Almost one in five Cambodians has already received a dose of COVID-19 vaccine, catapulting the nation past wealthier, bigger Southeast Asian neighbors. Like the doses, the success story is labeled “Made in China.”
Already one of China’s closest allies, Cambodia began inoculations with a bigger donation of vaccines from China than any other nation in the region — in addition to Chinese vaccines it had already bought itself.
Cambodia’s early progress reflects Beijing’s vaccine diplomacy in a region where competition with US influence is intense, but has increased concerns among some Cambodians over the closeness of those ties.
The US announced its first major donations to Asia last week.
“The question is asked whether Cambodia is too dependent on China,” Cambodian Prime Minister Hun Sen said in a speech. “If I don’t rely on China, whom should I rely on? Without the donations and sales of vaccines from China, we would not have vaccinated the Cambodian people.”
Only wealthy city-state Singapore has made more rapid progress in Southeast Asia relative to population.
About 16 percent of Cambodia’s 16 million people have had at least one vaccine dose, according to official data. Close behind are Brunei and Laos, another state with very close links to Beijing.
Much bigger Malaysia and Indonesia had only managed 7.6 percent and 6.6 percent respectively, with Thailand on 4.6 percent and the Philippines 4.2 percent, the latest official data showed.

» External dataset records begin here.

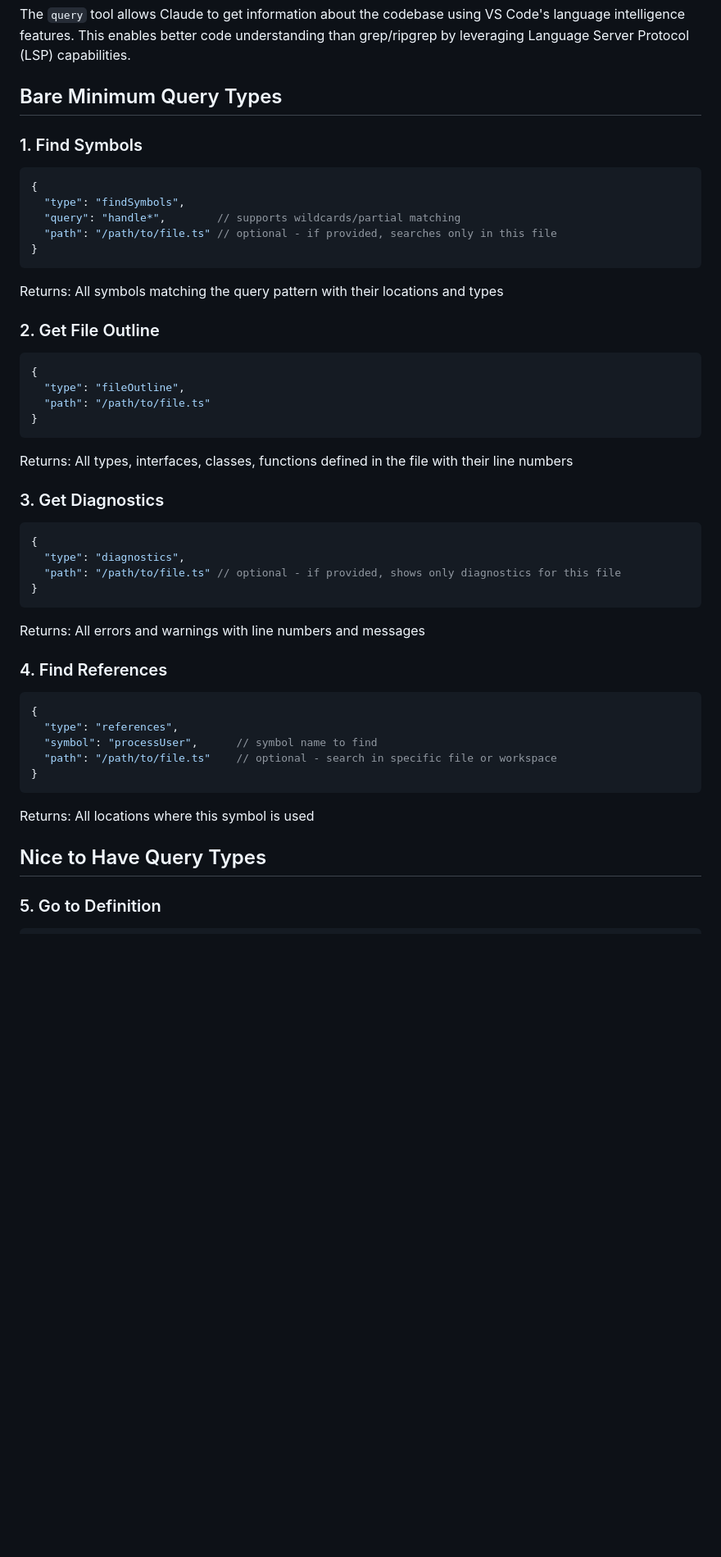
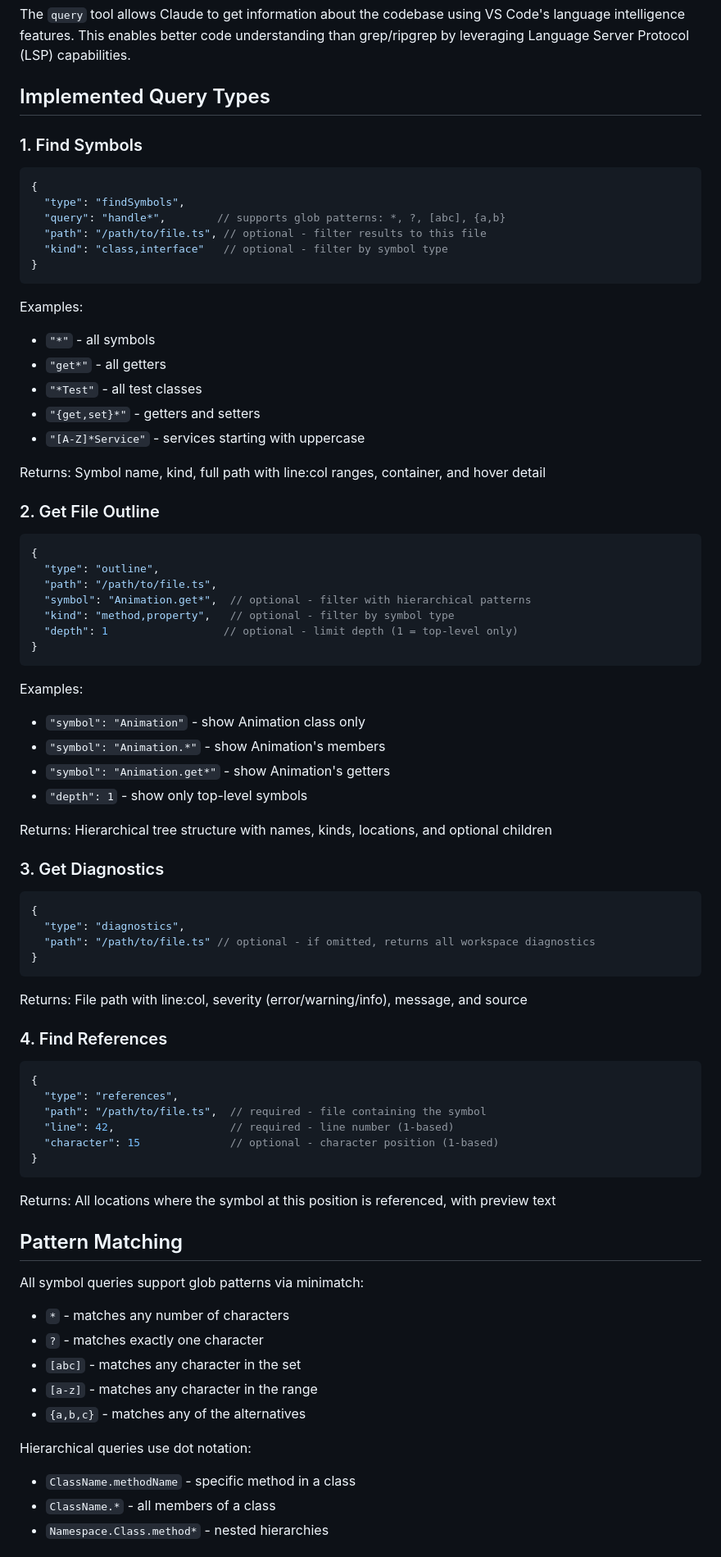
Before and after one commit to badlogic/vs-claude, a Markdown page: docs/query-tool-design.md, the part around one of its changes. Shown at 82% size. GitHub-like rendering; blank space fills up the shorter version.

````diff
--- a/docs/query-tool-design.md
+++ b/docs/query-tool-design.md
@@ -2,46 +2,79 @@
 
 The `query` tool allows Claude to get information about the codebase using VS Code's language intelligence features. This enables better code understanding than grep/ripgrep by leveraging Language Server Protocol (LSP) capabilities.
 
-## Bare Minimum Query Types
+## Implemented Query Types
 
 ### 1. Find Symbols
 ```json
 {
   "type": "findSymbols",
-  "query": "handle*",        // supports wildcards/partial matching
-  "path": "/path/to/file.ts" // optional - if provided, searches only in this file
+  "query": "handle*",        // supports glob patterns: *, ?, [abc], {a,b}
+  "path": "/path/to/file.ts", // optional - filter results to this file
+  "kind": "class,interface"   // optional - filter by symbol type
 }
 ```
-Returns: All symbols matching the query pattern with their locations and types
+
+Examples:
+- `"*"` - all symbols
+- `"get*"` - all getters
+- `"*Test"` - all test classes
+- `"{get,set}*"` - getters and setters
+- `"[A-Z]*Service"` - services starting with uppercase
+
+Returns: Symbol name, kind, full path with line:col ranges, container, and hover detail
 
 ### 2. Get File Outline
 ```json
 {
-  "type": "fileOutline",
-  "path": "/path/to/file.ts"
+  "type": "outline",
+  "path": "/path/to/file.ts",
+  "symbol": "Animation.get*",  // optional - filter with hierarchical patterns
+  "kind": "method,property",   // optional - filter by symbol type
+  "depth": 1                  // optional - limit depth (1 = top-level only)
 }
 ```
-Returns: All types, interfaces, classes, functions defined in the file with their line numbers
+
+Examples:
+- `"symbol": "Animation"` - show Animation class only
+- `"symbol": "Animation.*"` - show Animation's members
+- `"symbol": "Animation.get*"` - show Animation's getters
+- `"depth": 1` - show only top-level symbols
+
+Returns: Hierarchical tree structure with names, kinds, locations, and optional children
 
 ### 3. Get Diagnostics
 ```json
 {
   "type": "diagnostics",
-  "path": "/path/to/file.ts" // optional - if provided, shows only diagnostics for this file
+  "path": "/path/to/file.ts" // optional - if omitted, returns all workspace diagnostics
 }
 ```
-Returns: All errors and warnings with line numbers and messages
+
+Returns: File path with line:col, severity (error/warning/info), message, and source
 
 ### 4. Find References
 ```json
 {
   "type": "references",
-  "symbol": "processUser",      // symbol name to find
-  "path": "/path/to/file.ts"    // optional - search in specific file or workspace
+  "path": "/path/to/file.ts",  // required - file containing the symbol
+  "line": 42,                  // required - line number (1-based)
+  "character": 15              // optional - character position (1-based)
 }
 ```
-Returns: All locations where this symbol is used
 
-## Nice to Have Query Types
+Returns: All locations where the symbol at this position is referenced, with preview text
 
-### 5. Go to Definition
+## Pattern Matching
+
+All symbol queries support glob patterns via minimatch:
+- `*` - matches any number of characters
+- `?` - matches exactly one character
+- `[abc]` - matches any character in the set
+- `[a-z]` - matches any character in the range
+- `{a,b,c}` - matches any of the alternatives
+
+Hierarchical queries use dot notation:
+- `ClassName.methodName` - specific method in a class
+- `ClassName.*` - all members of a class
+- `Namespace.Class.method*` - nested hierarchies
+
````
Also changed, not shown: other parts of docs/query-tool-design.md (+28 -0 lines), README.md (+74 -15 lines), examples/query-examples.md (added, +135 -0 lines).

In Vietnam, where anti-China feeling runs strong, little more than 1 percent of the population had been covered. Hanoi only approved a Chinese vaccine for emergency use on Friday last week.

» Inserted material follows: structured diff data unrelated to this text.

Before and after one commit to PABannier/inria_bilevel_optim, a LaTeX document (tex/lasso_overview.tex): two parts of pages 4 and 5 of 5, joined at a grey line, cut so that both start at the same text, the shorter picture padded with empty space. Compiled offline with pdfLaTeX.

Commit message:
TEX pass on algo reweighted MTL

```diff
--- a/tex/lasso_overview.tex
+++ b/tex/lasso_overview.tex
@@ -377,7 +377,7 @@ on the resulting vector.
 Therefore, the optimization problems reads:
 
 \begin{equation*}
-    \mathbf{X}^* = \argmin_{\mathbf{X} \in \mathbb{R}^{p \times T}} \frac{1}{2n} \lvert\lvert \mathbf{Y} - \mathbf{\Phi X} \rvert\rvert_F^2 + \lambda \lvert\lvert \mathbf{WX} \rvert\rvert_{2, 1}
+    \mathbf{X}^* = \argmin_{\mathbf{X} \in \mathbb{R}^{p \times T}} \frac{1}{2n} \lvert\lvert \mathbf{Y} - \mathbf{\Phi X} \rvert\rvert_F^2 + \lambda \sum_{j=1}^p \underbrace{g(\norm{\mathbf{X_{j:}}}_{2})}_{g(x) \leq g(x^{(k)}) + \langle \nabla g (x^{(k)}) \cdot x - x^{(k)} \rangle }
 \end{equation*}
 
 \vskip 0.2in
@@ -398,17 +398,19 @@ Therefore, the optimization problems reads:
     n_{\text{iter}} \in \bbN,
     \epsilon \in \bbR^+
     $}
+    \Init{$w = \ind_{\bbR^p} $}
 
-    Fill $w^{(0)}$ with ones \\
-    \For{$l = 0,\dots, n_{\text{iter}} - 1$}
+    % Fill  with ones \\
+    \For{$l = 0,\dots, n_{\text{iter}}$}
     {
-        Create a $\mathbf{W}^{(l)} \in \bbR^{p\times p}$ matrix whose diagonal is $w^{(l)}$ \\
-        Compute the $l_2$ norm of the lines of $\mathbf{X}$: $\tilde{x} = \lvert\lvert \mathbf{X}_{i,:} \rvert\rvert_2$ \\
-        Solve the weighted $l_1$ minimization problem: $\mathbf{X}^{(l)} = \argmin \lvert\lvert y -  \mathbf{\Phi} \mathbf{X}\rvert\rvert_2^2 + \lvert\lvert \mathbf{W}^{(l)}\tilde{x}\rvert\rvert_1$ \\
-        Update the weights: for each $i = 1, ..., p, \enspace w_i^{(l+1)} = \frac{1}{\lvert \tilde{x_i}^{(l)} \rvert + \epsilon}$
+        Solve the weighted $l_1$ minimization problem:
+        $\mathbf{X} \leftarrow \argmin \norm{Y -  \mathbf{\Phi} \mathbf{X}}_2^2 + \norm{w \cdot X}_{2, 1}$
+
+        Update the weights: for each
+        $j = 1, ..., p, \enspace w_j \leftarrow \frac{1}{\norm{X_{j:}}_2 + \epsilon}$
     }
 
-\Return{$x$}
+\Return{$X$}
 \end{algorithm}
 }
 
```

“The Cambodian vaccination campaign depends on the use of Chinese vaccines, the road that Hanoi is not willing to take,” said Nguyen Khac Giang, a doctoral candidate at Victoria University of Wellington.
As Cambodia faced its worst surge of cases last month, China pledged full support “which not only embodies the two sides’ special friendship, but China’s responsibility for the China-Cambodia community of a shared future,” the Global Times quoted Chinese Ministry of Foreign Affairs spokesman Zhao Lijian (趙立堅) as saying.
More than 90 percent of the vaccines Cambodia has used so far are Chinese — from donations totaling 1.7 million doses as of late April and purchases of 4 million doses from Chinese drugmaker Sinovac. The only other vaccines used have been from the global COVAX program, set up to assist inoculation in less wealthy nations.
“China is the first country to give aid to Cambodia, they let Cambodians get vaccinated and the quality is good,” 19-year-old vaccinated waiter Song Sok Putheara said. “[But] they help us too much and too often, like they are holding hands and not letting us go.”
China’s ties with Cambodia have suited both governments.
China stepped up aid and investment even as Hun Sen was condemned by Western nations for alleged human rights abuses and the crushing of political opposition.
Meanwhile, Cambodia has backed China’s position on its extensive claims in the South China Sea against Southeast Asian rivals.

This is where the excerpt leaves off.